But a number of Saxos present themselves in the same surroundings with whom he has been from time to time identified. All he tells us himself is, that Absalon, Archbishop of Lund from 1179 to 1201, pressed him, who was "the least of his companions, since all the rest refused the task", to write the history of Denmark, so that it might record its glories like other nations. Absalon was previously, and also after his promotion, Bishop of Roskild, and this is the first circumstance giving colour to the theory—which lacks real evidence—that Saxo the historian was the same as a certain Saxo, Provost of the Chapter of Roskild, whose death is chronicled in a contemporary hand without any mark of distinction. It is unlikely that so eminent a man would be thus barely named; and the appended eulogy and verses identifying the Provost and the historian are of later date. Moreover, the Provost Saxo went on a mission to Paris in 1165, and was thus much too old for the theory. Nevertheless, the good Bishop of Roskild, Lave Urne, took this identity for granted in the first edition, and fostered the assumption. Saxo was a cleric; and could such a man be of less than canonical rank? He was (it was assumed) a Zealander; he was known to be a friend of Absalon, Bishop of Roskild. What more natural than that he should have been the Provost Saxo? Accordingly this latter worthy had an inscription in gold letters, written by Lave Urne himself, affixed to the wall opposite his tomb.

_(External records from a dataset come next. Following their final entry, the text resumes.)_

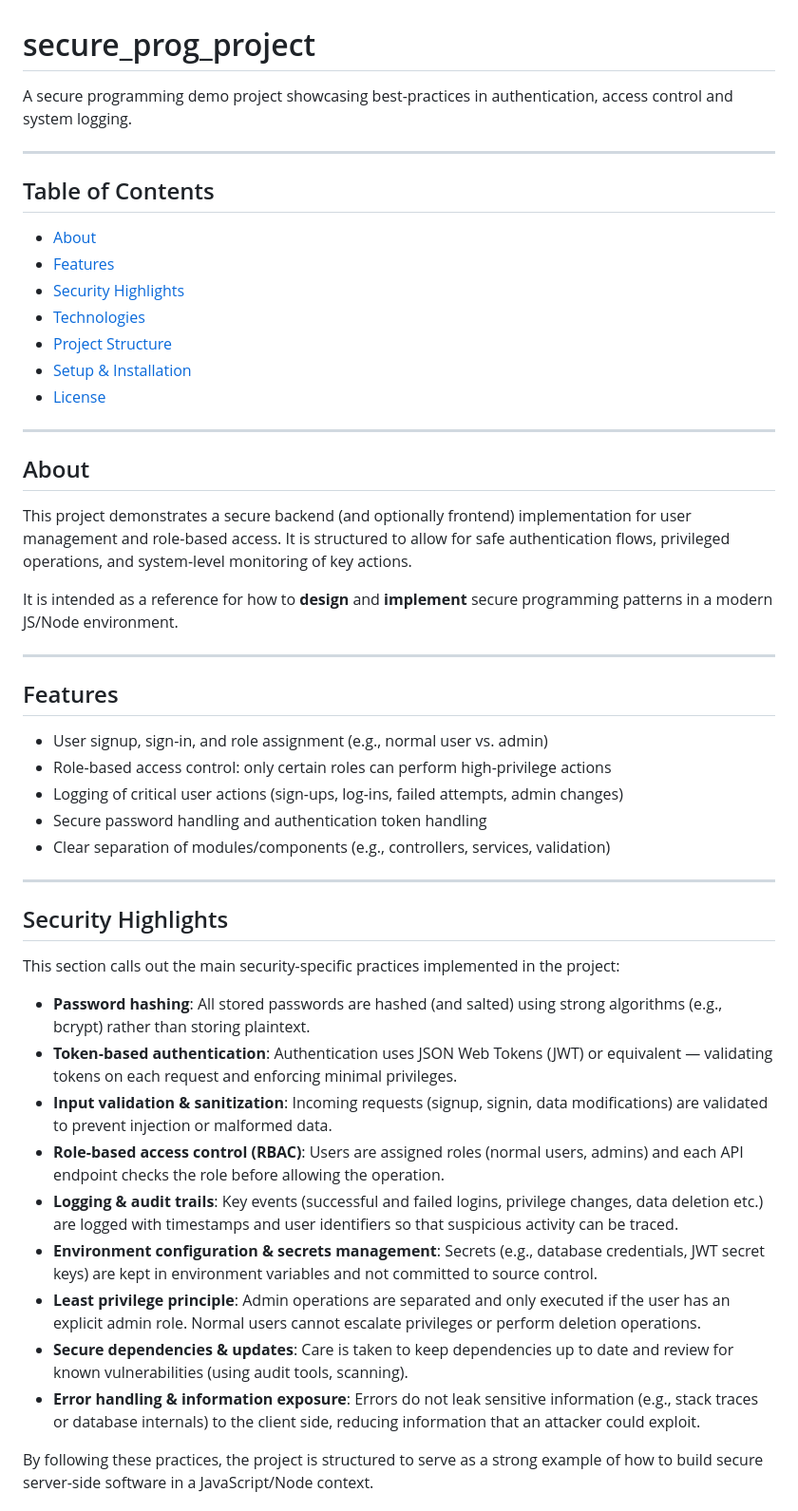
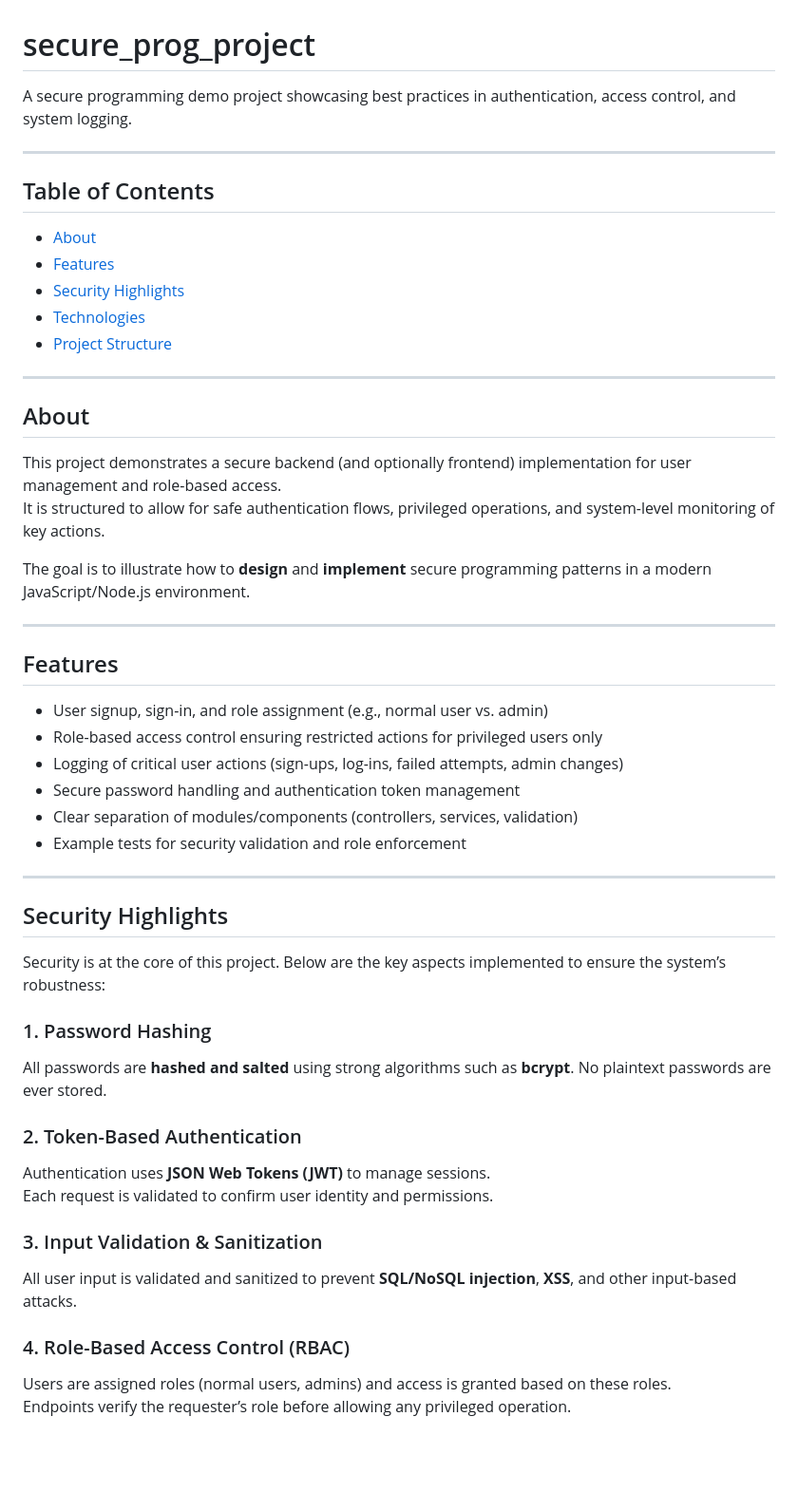
Before and after one commit to NurefsanYucel/secure_prog_project, a Markdown page: README.md, the part around one of its changes. Shown at 95% size. Rendered like a GitHub page; blank space fills up the shorter version.

Commit message:
Update README.md
edit headlines

```diff
--- a/README.md
+++ b/README.md
@@ -1,5 +1,6 @@
 # secure_prog_project
-A secure programming demo project showcasing best-practices in authentication, access control and system logging.
+
+A secure programming demo project showcasing best practices in authentication, access control, and system logging.
 
 ---
 
@@ -9,38 +10,44 @@ A secure programming demo project showcasing best-practices in authentication, a
 - [Security Highlights](#security-highlights)
 - [Technologies](#technologies)
 - [Project Structure](#project-structure)
-- [Setup & Installation](#setup-installation)
-- [License](#license)
 
 ---
 
 ## About
-This project demonstrates a secure backend (and optionally frontend) implementation for user management and role-based access. It is structured to allow for safe authentication flows, privileged operations, and system-level monitoring of key actions.
 
-It is intended as a reference for how to **design** and **implement** secure programming patterns in a modern JS/Node environment.
+This project demonstrates a secure backend (and optionally frontend) implementation for user management and role-based access.
+It is structured to allow for safe authentication flows, privileged operations, and system-level monitoring of key actions.
+
+The goal is to illustrate how to **design** and **implement** secure programming patterns in a modern JavaScript/Node.js environment.
 
 ---
 
 ## Features
+
 - User signup, sign-in, and role assignment (e.g., normal user vs. admin)
-- Role-based access control: only certain roles can perform high-privilege actions
+- Role-based access control ensuring restricted actions for privileged users only
 - Logging of critical user actions (sign-ups, log-ins, failed attempts, admin changes)
-- Secure password handling and authentication token handling
-- Clear separation of modules/components (e.g., controllers, services, validation)
+- Secure password handling and authentication token management
+- Clear separation of modules/components (controllers, services, validation)
+- Example tests for security validation and role enforcement
 
 ---
 
 ## Security Highlights
-This section calls out the main security-specific practices implemented in the project:
 
-- **Password hashing**: All stored passwords are hashed (and salted) using strong algorithms (e.g., bcrypt) rather than storing plaintext.
-- **Token‐based authentication**: Authentication uses JSON Web Tokens (JWT) or equivalent — validating tokens on each request and enforcing minimal privileges.
-- **Input validation & sanitization**: Incoming requests (signup, signin, data modifications) are validated to prevent injection or malformed data.
-- **Role-based access control (RBAC)**: Users are assigned roles (normal users, admins) and each API endpoint checks the role before allowing the operation.
-- **Logging & audit trails**: Key events (successful and failed logins, privilege changes, data deletion etc.) are logged with timestamps and user identifiers so that suspicious activity can be traced.
-- **Environment configuration & secrets management**: Secrets (e.g., database credentials, JWT secret keys) are kept in environment variables and not committed to source control.
-- **Least privilege principle**: Admin operations are separated and only executed if the user has an explicit admin role. Normal users cannot escalate privileges or perform deletion operations.
-- **Secure dependencies & updates**: Care is taken to keep dependencies up to date and review for known vulnerabilities (using audit tools, scanning).
-- **Error handling & information exposure**: Errors do not leak sensitive information (e.g., stack traces or database internals) to the client side, reducing information that an attacker could exploit.
+Security is at the core of this project. Below are the key aspects implemented to ensure the system’s robustness:
 
-By following these practices, the project is structured to serve as a strong example of how to build secure server-side software in a JavaScript/Node context.
+### 1. Password Hashing
+All passwords are **hashed and salted** using strong algorithms such as **bcrypt**. No plaintext passwords are ever stored.
+
+### 2. Token-Based Authentication
+Authentication uses **JSON Web Tokens (JWT)** to manage sessions.
+Each request is validated to confirm user identity and permissions.
+
+### 3. Input Validation & Sanitization
+All user input is validated and sanitized to prevent **SQL/NoSQL injection**, **XSS**, and other input-based attacks.
+
+### 4. Role-Based Access Control (RBAC)
+Users are assigned roles (normal users, admins) and access is granted based on these roles.
+Endpoints verify the requester’s role before allowing any privileged operation.
+
```
Also changed, not shown: other parts of README.md (+42 -4 lines).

Even less evidence exists for identifying our Saxo with the scribe of that name—a comparative menial—who is named in the will of Bishop Absalon; and hardly more warranted is the theory that he was a member, perhaps a subdeacon, of the monastery of St. Laurence, whose secular canons formed part of the Chapter of Lund. It is true that Sweyn Aageson, Saxo's senior by about twenty years, speaks (writing about 1185) of Saxo as his "contubernalis". Sweyn Aageson is known to have had strong family connections with the monastery of St. Laurence; but there is only a tolerably strong probability that he, and therefore that Saxo, was actually a member of it. ("Contubernalis" may only imply comradeship in military service.) Equally doubtful is the consequence that since Saxo calls himself "one of the least" of Absalon's "followers" ("comitum"), he was probably, if not the inferior officer, who is called an "acolitus", at most a sub-deacon, who also did the work of a superior "acolitus". This is too poor a place for the chief writer of Denmark, high in Absalon's favor, nor is there any direct testimony that Saxo held it.
His education is unknown, but must have been careful. Of his training and culture we only know what his book betrays. Possibly, like other learned Danes, then and afterwards, he acquired his training and knowledge at some foreign University. Perhaps, like his contemporary Anders Suneson, he went to Paris; but we cannot tell. It is not even certain that he had a degree; for there is really little to identify him with the "M(agister) Saxo" who witnessed the deed of Absalon founding the monastery at Sora.